CLEARWATER — Representatives of the Seminole-based charity 50 Legs in 50 Days said Tuesday that they are working to comply with state regulations and that Steve Chamberland, the organization's outspoken founder, can continue in his leadership position despite his criminal record.
At a hastily convened press conference in Clearwater, Chamberland and 50 Legs in 50 Days board members said the nonprofit, formed in 2011 to provide prosthetic limbs for needy amputees, will not falter despite legal issues first described in a Saturday Tampa Bay Times story.
The article disclosed that Chamberland was barred under state law from personally soliciting donations because he pleaded guilty to felony grand theft in 2009, and that state regulators sent 50 Legs in 50 Days a letter last month because the group had never registered with the Florida Department of Agriculture and Consumer Services.
However, Chamberland and his board members said Tuesday that they were in the process of applying for state registration as a charity and that the restriction on asking for money would not stop Chamberland from staying front-and-center. The Internal Revenue Service has already certified the group as a 501(c)3 charity for federal tax purposes.
"I'm a wrestler. I was never a choir boy," Chamberland, a former professional wrestler who lost his right leg below the knee in a motorcycle accident, said of his criminal background. He described the 20-month delay in registering with Florida regulators as an honest oversight.
"I'm not the brightest bulb in the circuit, so once we got our 501(c)3 (status), I thought we were good," Chamberland said, adding he was happy a Times reporter had brought attention to his charity's regulatory issues. "I'm glad he wrote the story, and I'm glad it's out there," he said. "This was a blessing in disguise."
Chamberland also rejected a Tampa Bay area prosthetist's claim of questionable dealings with 50 Legs in 50 Days. West Coast Brace & Limb president Greg Bauer told the Times last week that he decided not to work with the charity because Chamberland asked for a free prosthetic leg for his personal use in exchange for sending patients to the clinic.
"That never happened," Chamberland said Tuesday, declining to comment further.
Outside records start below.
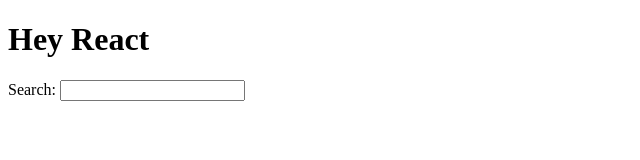
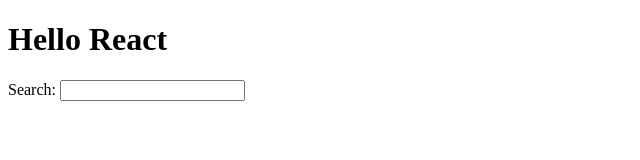
Before and after one commit to Fersanseg/Hacker-stories, a React (Create React App) app: page / in a window 1280 px wide. Shown: the top 160 px of the page, without its empty margins (0-640 px from the left). Built offline with nearby package versions, Linux system fonts and the light colour scheme.

Commit message:
Using function expressions in JSX

```diff
--- a/src/App.js
+++ b/src/App.js
@@ -1,15 +1,12 @@
-const welcome = {
-  greeting: 'Hey',
-  title: 'React',
-};
+function greeting(title) {
+  return 'Hello ' + title;
+}
 
 function App() {
 
   return (
     <div>
-      <h1>
-        {welcome.greeting} {welcome.title}
-      </h1>
+      <h1>{greeting('React')}</h1>
 
       <label htmlFor="search">Search: </label>
       <input id="search" type="text">
```
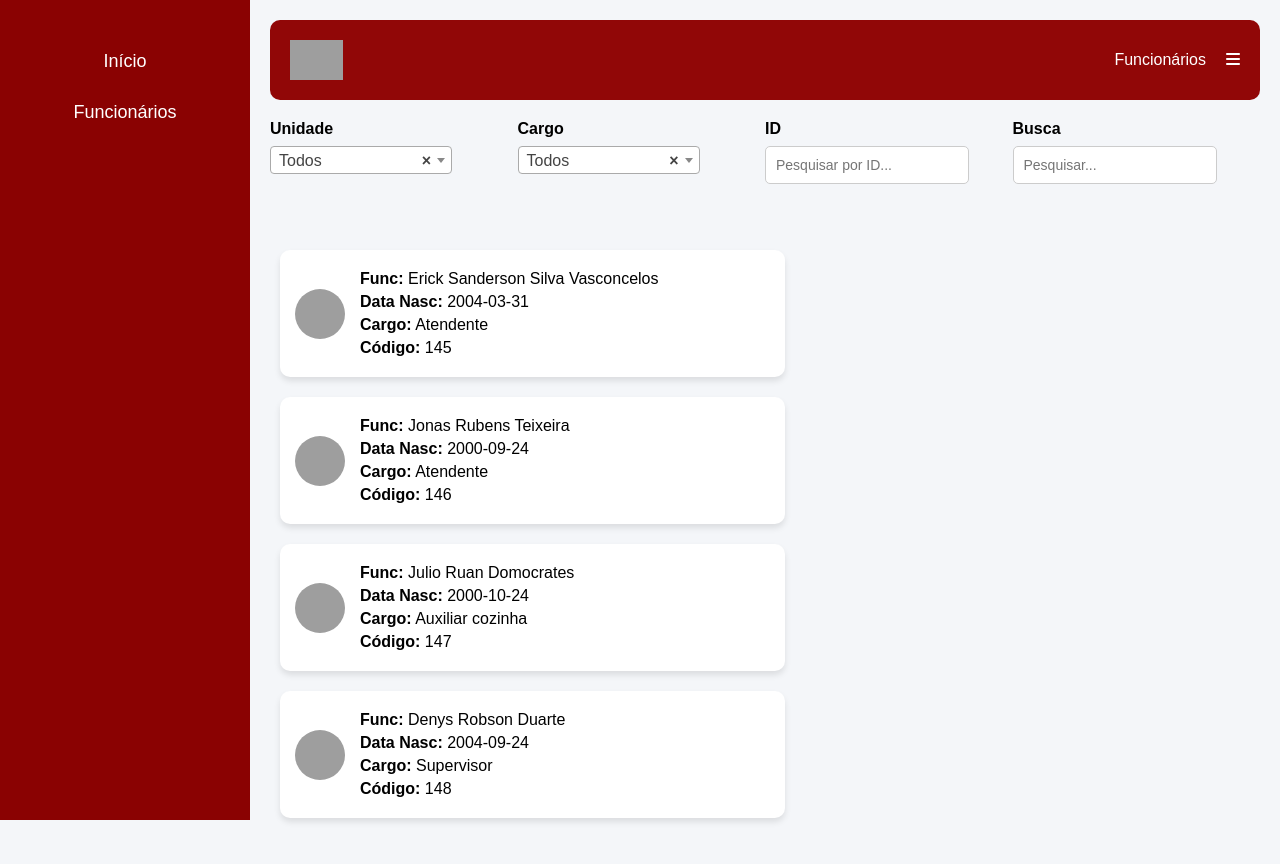
After one commit to jdaavi/Estoque_Menu, a Flask app: template templates/rh/funcionarios.html in a window 1280 px wide. The commit adds this page. Run offline with Flask 3, Linux system fonts and the light colour scheme; the template is opened without the code that fills it, so the values that code supplies are empty; parts of the project's set-up code (start-up, migrations or seed data) failed here and were passed over; grey boxes are pictures that could not be loaded.

Commit message:
modified:   app.py 	new file:   templates/rh/funcionarios.html 	modified:   templates/rh/rh.html

```diff
--- a/app.py
+++ b/app.py
@@ -162,6 +162,11 @@ def cadastro():
 def usuario():
     return render_template('rh/rh.html')
 
+@app.route('/funcionario')
+@verificacao_token
+def funcionario():
+    return render_template('rh/funcionarios.html')
+
 # Logout (Sair)
 @app.route('/sair')
 def sair():
--- /dev/null
+++ b/templates/rh/funcionarios.html
@@ -0,0 +1,272 @@
+<!DOCTYPE html>
+<html lang="pt-br">
+<head>
+    <meta charset="UTF-8">
+    <meta name="viewport" content="width=device-width, initial-scale=1.0">
+    <title>Funcionários</title>
+
+    <link rel="stylesheet" href="css/pag1.css">
+    <link rel="stylesheet" href="https://cdnjs.cloudflare.com/ajax/libs/font-awesome/6.5.1/css/all.min.css">
+    <link href="https://cdn.jsdelivr.net/npm/select2@4.0.13/dist/css/select2.min.css" rel="stylesheet" />
+    <script src="https://cdn.jsdelivr.net/npm/jquery@3.6.0/dist/jquery.min.js"></script>
+    <script src="https://cdn.jsdelivr.net/npm/select2@4.0.13/dist/js/select2.min.js"></script>
+
+    <style>
+        body {
+            font-family: 'Arial', sans-serif;
+            margin: 0;
+            padding: 0;
+            background-color: #f4f6f9;
+        }
+
+        nav#sidebar {
+            background-color: #8a0202;
+            width: 250px;
+            height: 100vh;
+            position: fixed;
+            top: 0;
+            left: 0;
+            color: white;
+            padding-top: 20px;
+        }
+
+        nav#sidebar ul {
+            list-style-type: none;
+            padding: 0;
+        }
+
+        nav#sidebar ul li {
+            padding: 15px;
+            text-align: center;
+        }
+
+        nav#sidebar ul li a {
+            color: white;
+            text-decoration: none;
+            font-size: 18px;
+            display: block;
+        }
+
+        nav#sidebar ul li a:hover {
+            background-color: #850707;
+            border-radius: 5px;
+        }
+
+        main {
+            margin-left: 250px;
+            padding: 20px;
+        }
+
+        header {
+            display: flex;
+            justify-content: space-between;
+            align-items: center;
+            padding: 20px;
+            background-color: #910707;
+            color: white;
+            border-radius: 10px;
+        }
+
+        header img {
+            height: 40px;
+        }
+
+        header ul {
+            list-style-type: none;
+            display: flex;
+            align-items: center;
+            margin: 0;
+        }
+
+        header ul li {
+            margin-left: 20px;
+        }
+
+        .filters {
+            display: flex;
+            flex-wrap: wrap;
+            margin-top: 20px;
+        }
+
+        .filter-item {
+            margin-right: 20px;
+            margin-bottom: 20px;
+            flex: 1 1 150px;
+        }
+
+        .filter-item label {
+            display: block;
+            margin-bottom: 8px;
+            font-weight: bold;
+        }
+
+        .filter-item select, .filter-item input {
+            display: block;
+            width: 80%;
+            padding: 10px;
+            margin-bottom: 20px;
+            border: 1px solid #ccc;
+            border-radius: 5px;
+            background-color: #ffffff;
+            font-size: 14px;
+        }
+
+        .filter-item select:focus, .filter-item input:focus {
+            outline: none;
+        }
+
+        #grade-elements {
+            list-style-type: none;
+            padding: 0;
+            display: flex;
+            flex-wrap: wrap;
+        }
+
+        #grade-elements .dynamic-item {
+            background-color: white;
+            border-radius: 10px;
+            margin: 10px;
+            padding: 15px;
+            width: calc(50% - 20px);
+            display: flex;
+            align-items: center;
+            box-shadow: 0 4px 6px rgba(0, 0, 0, 0.1);
+            transition: transform 0.3s;
+        }
+
+        #grade-elements .dynamic-item:hover {
+            transform: translateY(-5px);
+        }
+
+        #grade-elements .dynamic-item img {
+            border-radius: 50%;
+            margin-right: 15px;
+            width: 50px;
+            height: 50px;
+            object-fit: cover;
+        }
+
+        #grade-elements .dynamic-item .dynamic-text {
+            flex-grow: 1;
+        }
+
+        #grade-elements .dynamic-item p {
+            margin: 5px 0;
+        }
+    </style>
+</head>
+<body>
+    <nav id="sidebar">
+        <ul>
+            <li><a href="#">Início</a></li>
+            <li><a href="#">Funcionários</a></li>
+        </ul>
+    </nav>
+
+    <main>
+        <header>
+            <img src="static/img/logo.png" alt="Logo">
+            <ul>
+                <li>Funcionários</li>
+                <li><i class="fa-solid fa-bars"></i></li>
+            </ul>
+        </header>
+
+        <section class="filters">
+            <div class="filter-item">
+                <label for="unidade"><strong>Unidade</strong></label>
+                <select id="unidade">
+                    <option value="Todos">Todos</option>
+                    <option value="Aldeota">Aldeota</option>
+                    <option value="Parquelandia">Parquelandia</option>
+                    <option value="Sul">Sul</option>
+                </select>
+            </div>
+
+            <div class="filter-item">
+                <label for="cargos"><strong>Cargo</strong></label>
+                <select id="cargos">
+                    <option value="Todos">Todos</option>
+                    <option value="Auxiliar cozinha">Auxiliar cozinha</option>
+                    <option value="Supervisor">Supervisor</option>
+                    <option value="Atendente">Atendente</option>
+                </select>
+            </div>
+
+            <div class="filter-item">
+                <label for="idInput"><strong>ID</strong></label>
+                <input type="number" id="idInput" placeholder="Pesquisar por ID...">
+            </div>
+
+            <div class="filter-item">
+                <label for="searchInput"><strong>Busca</strong></label>
+                <input type="text" id="searchInput" placeholder="Pesquisar...">
+            </div>
+        </section>
+
+        <ul id="grade-elements"></ul>
+    </main>
+
+    <script>
+        const grupo_itens = {
+            '0001': { "nome": "Erick Sanderson Silva Vasconcelos", "dat_nasc": "2004-03-31", "Unidade": "Aldeota", "Cargo": "Atendente", "cod_int": 145 },
+            '0002': { "nome": "Jonas Rubens Teixeira", "dat_nasc": "2000-09-24", "Unidade": "Parquelandia", "Cargo": "Atendente", "cod_int": 146 },
+            '0003': { "nome": "Julio Ruan Domocrates", "dat_nasc": "2000-10-24", "Unidade": "Sul", "Cargo": "Auxiliar cozinha", "cod_int": 147 },
+            '0004': { "nome": "Denys Robson Duarte", "dat_nasc": "2004-09-24", "Unidade": "Sul", "Cargo": "Supervisor", "cod_int": 148 }
+        };
+
+        function criacaoElementos(filtroUnidade, filtroCargo, filtroBusca, filtroId) {
+            const blocohtml = document.getElementById("grade-elements");
+
+            let htmlContent = "";
+            const valores = Object.values(grupo_itens);
+
+            const itemsFiltrados = valores.filter(({ Unidade, Cargo, nome, cod_int }) => {
+                const filtroUnidadeValido = filtroUnidade === "Todos" || Unidade === filtroUnidade;
+                const filtroCargoValido = filtroCargo === "Todos" || Cargo === filtroCargo;
+                const filtroBuscaValido = filtroBusca === "" || nome.toLowerCase().includes(filtroBusca.toLowerCase());
+                const filtroIdValido = filtroId === "" || cod_int.toString() === filtroId.toString();
+
+                return filtroUnidadeValido && filtroCargoValido && filtroBuscaValido && filtroIdValido;
+            });
+
+            itemsFiltrados.forEach(({ nome, dat_nasc, Unidade, Cargo, cod_int }) => {
+                htmlContent += `
+                    <li class="dynamic-item">
+                        <img class="dynamic-img" src="static/img/internals/${cod_int}.png" alt="${nome}">
+                        <div class="dynamic-text">
+                            <p><strong>Func:</strong> ${nome}</p>
+                            <p><strong>Data Nasc:</strong> ${dat_nasc}</p>
+                            <p><strong>Cargo:</strong> ${Cargo}</p>
+                            <p><strong>Código:</strong> ${cod_int}</p>
+                        </div>
+                    </li>
+                `;
+            });
+            blocohtml.innerHTML = htmlContent;
+        }
+
+        $(document).ready(function() {
+            $("#unidade, #cargos").select2({ placeholder: "Selecione uma opção", allowClear: true });
+
+            $("#unidade, #cargos").on('change', function() {
+                const filtroUnidade = $("#unidade").val();
+                const filtroCargo = $("#cargos").val();
+                const filtroBusca = $("#searchInput").val();
+                const filtroId = $("#idInput").val();
+                criacaoElementos(filtroUnidade, filtroCargo, filtroBusca, filtroId);
+            });
+
+            $("#searchInput, #idInput").on('input', function() {
+                const filtroUnidade = $("#unidade").val();
+                const filtroCargo = $("#cargos").val();
+                const filtroBusca = $("#searchInput").val();
+                const filtroId = $("#idInput").val();
+                criacaoElementos(filtroUnidade, filtroCargo, filtroBusca, filtroId);
+            });
+        });
+
+        document.addEventListener("DOMContentLoaded", () => criacaoElementos("Todos", "Todos", "", ""));
+    </script>
+</body>
+</html>
--- a/templates/rh/rh.html
+++ b/templates/rh/rh.html
@@ -16,7 +16,7 @@
             <ul class="nav">
                 <li><a href="#" id="unidades">Unidades</a></li>
                 <li><a href="#" id="departamentos">Departamentos</a></li>
-                <li><a href="#" id="funcionarios">Funcionários</a></li>
+                <li><a href="/funcionario" id="funcionaios">Funcionários</a></li>
                 <li><a href="/inicio" id="Sair" class="sair-button">Sair</a></li>
             </ul>
         </nav>
```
Chamberland was flanked at the press conference by the family of Ireland Nugent, a 2-year-old Palm Harbor girl who lost both her legs below the knee in a lawn mower accident last month. Chamberland's efforts to help the girl secure care, along with his offers to aid amputee survivors of the April 15 Boston Marathon bombings, have drawn extensive media coverage.
"Everybody has a past," Nicole Nugent, Ireland's mother, said. "Steve's been nothing but supportive to us the past four weeks."
She said that Chamberland is "a wonderful guy" and that the family has no concerns about its involvement with 50 Legs in 50 Days. The press conference was held outside Trinity Presbyterian Church, the Nugents' church.
"Steve's story is really one of redemption," said John Thompson, who described himself as the charity's secretary. "He's determined not to let his past dictate his future."
Yet questions remain about how the nonprofit will have to shape its future activities to comply with state law, which bars those who have pleaded guilty to crimes including theft, fraud and embezzlement from soliciting charitable donations.
Chamberland pleaded guilty to grand theft in Hillsborough Circuit Court four years ago after he was accused of stealing a work associate's trailer in Tampa. Adjudication was withheld and he received 18 months probation and was ordered to pay $3,500 in restitution.
Erin Gillespie, spokeswoman for the Department of Agriculture and Consumer Services, said 50 Legs in 50 Days is cooperating with regulators. Right now, and until its registration is complete, the charity cannot solicit donations, she said.
State law prevents Chamberland only from asking for money, Gillespie said, not leading his charity or representing it in the public eye. She said the details of what Chamberland can and cannot do will be specified for him.
"The one thing he is barred from doing is ever saying, 'Give us money,' " Gillespie said. However, "it would be difficult to be the primary representative of a charity without asking for money," she said.
Chamberland asserted Tuesday he can do just that, and said he rarely asks for money on behalf of his charity anyway. He also said news coverage of the organization's legal issues has prompted a new round of support and phone calls from those who favor its mission.
"This actually helped the charity," he said, predicting that the group will soon have the strength to expand beyond the Tampa Bay area. "I think it's going to blow up."
Peter Jamison can be reached at firstname.lastname@example.org or (727) 445-4157.